  • the relevant events (which related to a Russian oil refinery);
  • the witnesses (who were mostly located in Russia);
  • the documents (which were predominantly located in Russia and often in Russian); and
  • the existence of complex Russian law issues.

On the other hand, the connection to England was "virtually non-existent".

The Court explored whether the cargo trial acted as a trump card necessitating England as the forum conveniens, given the desirability to hear all related claims in one forum. The Court accepted that some of VTB's claims would necessarily continue in England regardless of the Court's decision (because VTB was required to bring its claims against Antipinsky in London-based arbitrations). However, the Court also recognised that there was only a limited overlap between those claims and the claims against Sberbank and MachinoImport.

The Court concluded that the cargo trial was not a trump card and that the risk of irreconcilable decisions across multiple proceedings was a factor to be considered only alongside other relevant factors.

Having weighed the various factors in favour of Russia as the forum conveniens, the Court found that the factors in favour of Russia were "so heavy" that only Russia could be the forum conveniens. Even if the Court had reached a different decision on the use of the part 20 procedure, it would have concluded that the burden of establishing that England was "clearly and distinctly" the most appropriate forum had not been discharged.


This is another helpful decision on the court's approach to forum conveniens, which has taken on significantly more importance generally post-Brexit.

While decisions on forum conveniens will always be context specific, this decision provides a useful reminder to parties of the balancing act performed by the court, and the various factors that it will consider, when determining jurisdiction.

It also provides a useful insight into the court's approach to the risk of irreconcilable decisions arising from parallel proceedings in different jurisdictions and the significance given to that risk when determining the forum conveniens. While it is a factor to be considered by the court, parties should remember that it is not a trump card.

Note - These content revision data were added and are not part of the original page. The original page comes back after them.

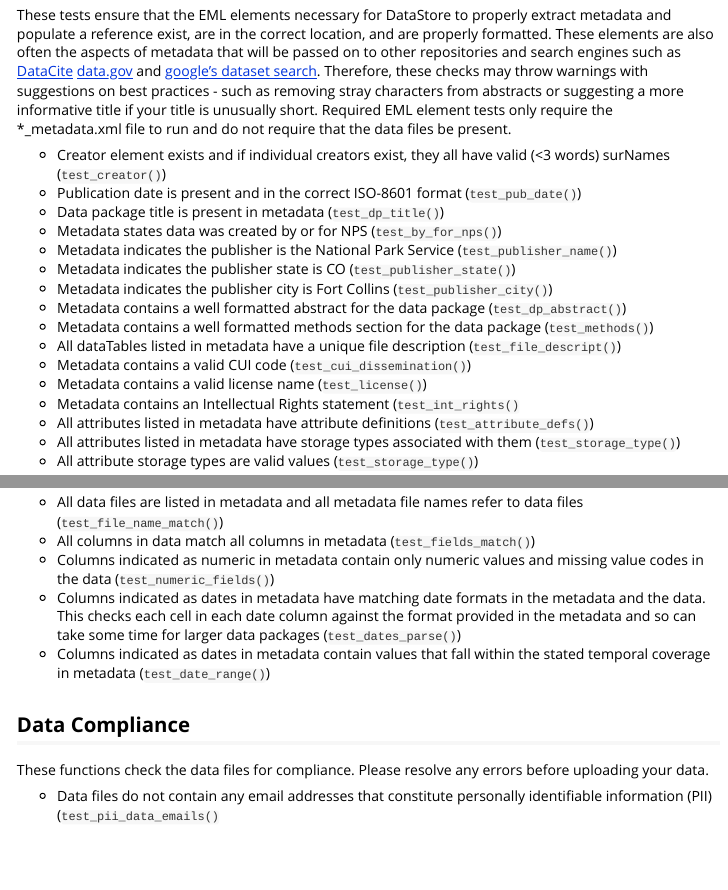
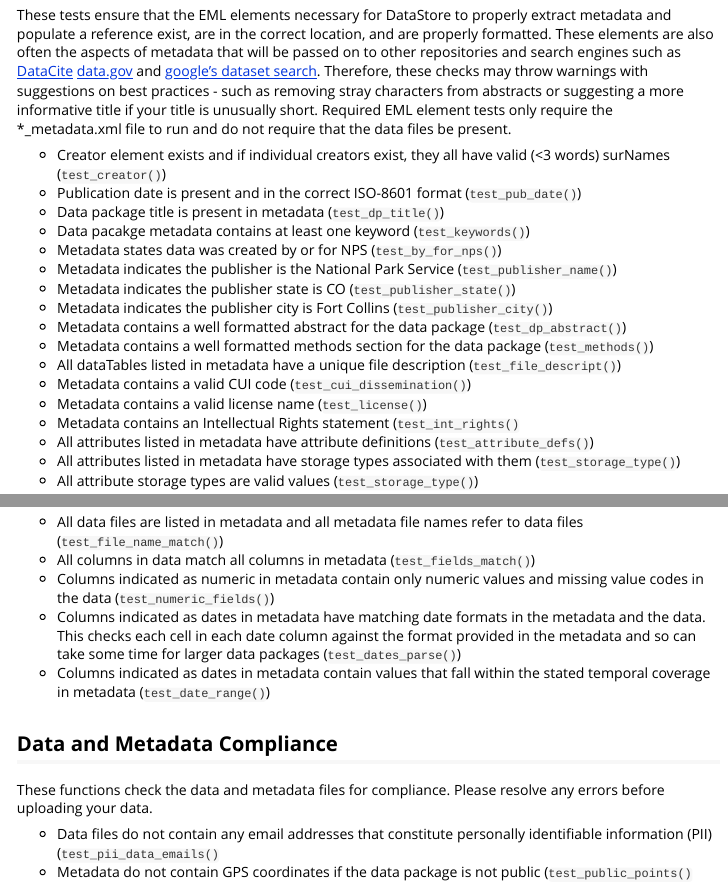
Before and after one commit to nationalparkservice/DPchecker, an R Markdown document (vignettes/DPchecker.Rmd): the page in a window 1100 px wide, from 2320 px down, and a second part further down, joined at a grey line. Rendered offline with R 4.5, knitr and Pandoc, with nearby package versions; long lines of code are wrapped.

Commit message:
Add test_public points and keywords to list of functions run

```diff
--- a/vignettes/DPchecker.Rmd
+++ b/vignettes/DPchecker.Rmd
@@ -101,6 +101,7 @@ These tests ensure that the EML elements necessary for DataStore to properly ext
 * Creator element exists and if individual creators exist, they all have valid (<3 words) surNames ([`test_creator()`](../reference/test_creator.html))
 * Publication date is present and in the correct ISO-8601 format ([`test_pub_date()`](../reference/test_pub_date.html))
 * Data package title is present in metadata ([`test_dp_title()`](../reference/test_dp_title.html))
+* Data pacakge metadata contains at least one keyword ([`test_keywords()`](../reference/test_keywords.html))
 * Metadata states data was created by or for NPS ([`test_by_for_nps()`](../reference/test_by_for_nps.html))
 * Metadata indicates the publisher is the National Park Service ([`test_publisher_name()`](../reference/test_publisher_name.html))
 * Metadata indicates the publisher state is CO  ([`test_publisher_state()`](../reference/test_publisher_state.html))
@@ -133,7 +134,8 @@ These functions check to make sure the values and fields in the metadata file ac
 * Columns indicated as dates in metadata have matching date formats in the metadata and the data. This checks each cell in each date column against the format provided in the metadata and so can take some time for larger data packages ([`test_dates_parse()`](../reference/test_dates_parse.html))
 * Columns indicated as dates in metadata contain values that fall within the stated temporal coverage in metadata ([`test_date_range()`](../reference/test_date_range.html))
 
-## Data Compliance
-These functions check the data files for compliance. Please resolve any errors before uploading your data.
+## Data and Metadata Compliance
+These functions check the data and metadata files for compliance. Please resolve any errors before uploading your data.
 
-* Data files do not contain any email addresses that constitute personally identifiable information (PII) ([`test_pii_data_emails()`](../reference/test_pii_data)
+* Data files do not contain any email addresses that constitute personally identifiable information (PII) ([`test_pii_data_emails()`](../reference/test_pii_data.html)
+* Metadata do not contain GPS coordinates if the data package is not public ([`test_public_points()`](../reference/test_public_points.hmtl)
```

For further information on this topic please contact Alastair Hall or Daniel Wyatt at RPC by telephone (+44 20 3060 6000) or email ([email protected] or [email protected]). The RPC website can be accessed at


(1) [2021] EWHC 692 (Comm).

(2) [2021] EWHC 1758 (Comm).